A member of World Network For Saving Cildren From Radiation attended the Rally at Washington D.C. on September 20-22, 2012.
I was most touched by Congressman Dennis Kucinich's remarks for the people of Japan and by the ensuing standing ovation by the audience. My speech was well received, and I appreciated the compliments and the encouragement. Some organizations offered to help with our efforts to save the children of Fukushima.
One of the participants was Julie. I met her during a Message of Affirmation at the museum of the American Indian on the second day. She grew up near the Hanford nuclear power plant in Washington, the former plutonium plant which is claimed to be one of the most contaminated places in the US. She had Thyroid Cancer when she was a child in the 60's. Her eyes welled up when she talked about her experience and long battle with cancer. "Of course, no one thought my cancer was caused by the radiation I was exposed to.", she said. She survived cancer and is a quiet but determined warrior against nuclear power.
Then I noticed a tall, beautiful African American girl standing next to us. I couldn't help speaking to her and asked if she knew about the Fukushima accident. She said no. I explained to her about the incident and sufferings of the children, and introduced Julie, the victim of the nuclear power. Then the girl slowly pulled her turtle neckshirt down to show her surgical scar and said, "I have thyroid cancer, too. So has my uncle." She was not there for the rally. She came to the museum for a field trip. She just happened to be there. The Fukushima Radiation-Thyroid Cancer connection! Somehow the three of us were brought to the place and shared the moment. And this beautiful girl's name was ASIA. I even bumped into her and her school mates after we left the museum. I gave her my biggest smile waving my hand while praying that she would be OK. Then I thought about the children of Fukushima. They are always on my mind.
The participants for the 3-day rally were from all over the US. I learned a lot from them about their ongoing problems with their nearby nuclear power plants, labs and uranium mining. They all admire what German and Italy have achieved but face the reality that the nuclear-free movement in the US is a minority and that much more grass root efforts are needed. The situation is similar to that of Japan before the Fukushima disaster. The US government promotes nuclear power, and the majority support their policy. But the activists are well informed and determined to make a change.
The Occupy the Nuclear Regulatory Commission event, on the second day, attracted many people to protest in front of the NRC building. Passionate discussion for the future movement took place all day at the strategy session on the last day.

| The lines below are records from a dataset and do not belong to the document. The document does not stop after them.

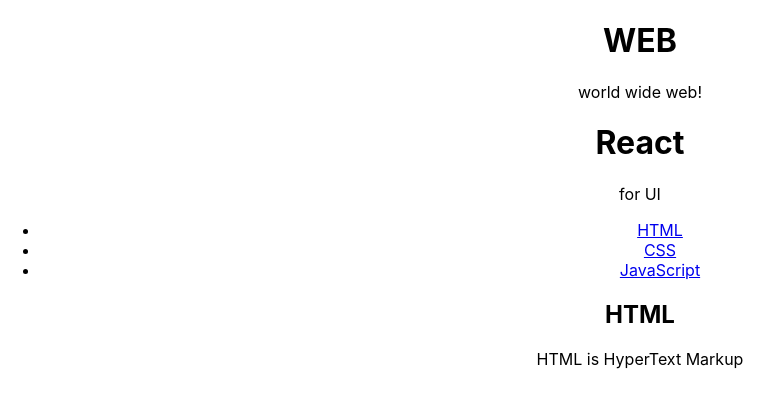
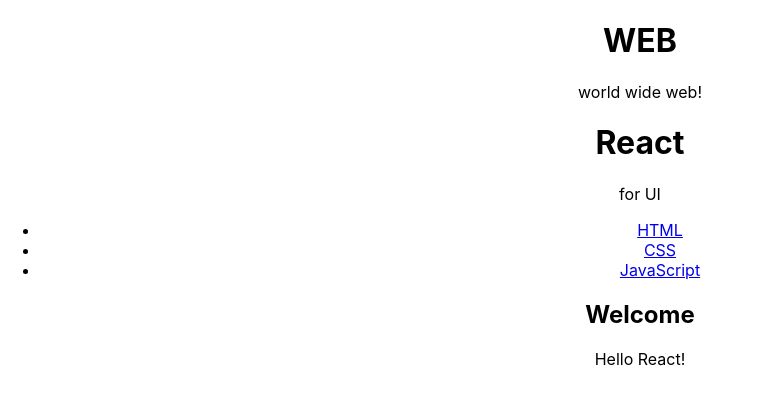
Before and after one commit to Balloon208/React-Study, a React (Create React App) app in the folder reacts/: page / in a window 1280 px wide. Shown: the top 408 px of the page, without its empty margins (0-783 px from the left). Built offline with nearby package versions, Linux system fonts and the light colour scheme.

Commit message:
using state part 1

```diff
--- a/reacts/src/App.js
+++ b/reacts/src/App.js
@@ -6,13 +6,35 @@
 import './App.css';
 
 class App extends Component{
+  constructor(props){
+    super(props);
+    this.state = {
+      mode:'welcome',
+      subject:{title:"WEB", sub:"world wide web!"},
+      welcome:{title:'Welcome', desc:"Hello React!"},
+      contents:[
+        {id:1, title:'HTML', desc:'HTML is for information'},
+        {id:2, title:'CSS', desc:'CSS is for design'},
+        {id:3, title:'JavaScript', desc:'HTML is for interactive'},
+      ]
+    }
+  }
   render(){
+    let _title, _desc;
+    if(this.state.mode === 'welcome'){
+      _title = this.state.welcome.title;
+      _desc = this.state.welcome.desc;
+    }
+    else if(this.state.mode === 'read'){
+      _title = this.state.contents[0].title;
+      _desc = this.state.contents[0].desc;
+    }
     return(
       <div className="App">
-        <Subject title="WEB" sub="world wide web!"></Subject>
+        <Subject title={this.state.subject.title} sub={this.state.subject.sub}></Subject>
         <Subject title="React" sub="for UI"></Subject>
-        <TOC></TOC>
-        <Content title="HTML" desc="HTML is HyperText Markup"></Content>
+        <TOC data={this.state.contents}></TOC>
+        <Content title={_title} desc={_desc}></Content>
       </div>
     );
   }
--- a/reacts/src/components/TOC.js
+++ b/reacts/src/components/TOC.js
@@ -2,12 +2,18 @@
 
 class TOC extends Component{
     render(){
+      let data = this.props.data;
+      let lists = [];
+      let i = 0;
+      while(i < data.length)
+      {
+        lists.push(<li key={data[i].id}><a href={"/content/"+data[i].id}>{data[i].title}</a></li>);
+        i++;
+      }
       return(
         <nav>
             <ul>
-              <li><a href="1.html">HTML</a></li>
-              <li><a href="2.html">CSS</a></li>
-              <li><a href="3.html">JavaScript</a></li>
+              {lists}
             </ul>
         </nav>
       );
```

The need for the international human aid organization to help people like the children of Fukushima is suggested. The participants also formed regional groups to share ideas in order to cooperate with one another after the rally.
I would like to thank Congressman Dennis Kucinich, organizers from Coalition Against Nukes, Priscilla Star and Michael Leonard and fellow speakers.
World Network For Saving Children From Radiation